The whole listing is to be restated, character for character.

● **Dataset content**:
● ● ● ● ● ● ●

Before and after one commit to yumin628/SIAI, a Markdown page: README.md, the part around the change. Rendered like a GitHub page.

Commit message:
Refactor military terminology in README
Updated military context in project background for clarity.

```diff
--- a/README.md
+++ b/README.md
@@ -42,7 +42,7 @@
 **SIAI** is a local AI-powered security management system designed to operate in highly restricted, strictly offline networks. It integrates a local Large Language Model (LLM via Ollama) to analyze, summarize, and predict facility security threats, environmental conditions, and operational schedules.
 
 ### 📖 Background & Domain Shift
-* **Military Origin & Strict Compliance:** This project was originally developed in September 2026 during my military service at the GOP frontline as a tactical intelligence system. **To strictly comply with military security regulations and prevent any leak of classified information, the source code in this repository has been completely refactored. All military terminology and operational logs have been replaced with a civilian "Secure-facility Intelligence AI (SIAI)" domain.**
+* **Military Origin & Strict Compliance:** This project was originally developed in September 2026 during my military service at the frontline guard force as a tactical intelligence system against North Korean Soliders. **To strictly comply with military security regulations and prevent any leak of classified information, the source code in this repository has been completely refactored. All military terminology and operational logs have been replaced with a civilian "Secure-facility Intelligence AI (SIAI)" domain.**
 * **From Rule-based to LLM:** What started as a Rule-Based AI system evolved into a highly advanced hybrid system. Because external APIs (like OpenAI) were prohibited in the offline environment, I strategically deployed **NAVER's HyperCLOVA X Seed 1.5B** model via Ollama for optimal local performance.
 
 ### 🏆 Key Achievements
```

● ● ● ● ● ● ●

● **Task response**:
Before and after one commit to yumin628/SIAI, a Markdown page: README.md, the part around the change. Rendered like a GitHub page.

Commit message:
Refactor military terminology in README
Updated military context in project background for clarity.

```diff
--- a/README.md
+++ b/README.md
@@ -42,7 +42,7 @@
 **SIAI** is a local AI-powered security management system designed to operate in highly restricted, strictly offline networks. It integrates a local Large Language Model (LLM via Ollama) to analyze, summarize, and predict facility security threats, environmental conditions, and operational schedules.
 
 ### 📖 Background & Domain Shift
-* **Military Origin & Strict Compliance:** This project was originally developed in September 2026 during my military service at the GOP frontline as a tactical intelligence system. **To strictly comply with military security regulations and prevent any leak of classified information, the source code in this repository has been completely refactored. All military terminology and operational logs have been replaced with a civilian "Secure-facility Intelligence AI (SIAI)" domain.**
+* **Military Origin & Strict Compliance:** This project was originally developed in September 2026 during my military service at the frontline guard force as a tactical intelligence system against North Korean Soliders. **To strictly comply with military security regulations and prevent any leak of classified information, the source code in this repository has been completely refactored. All military terminology and operational logs have been replaced with a civilian "Secure-facility Intelligence AI (SIAI)" domain.**
 * **From Rule-based to LLM:** What started as a Rule-Based AI system evolved into a highly advanced hybrid system. Because external APIs (like OpenAI) were prohibited in the offline environment, I strategically deployed **NAVER's HyperCLOVA X Seed 1.5B** model via Ollama for optimal local performance.
 
 ### 🏆 Key Achievements
```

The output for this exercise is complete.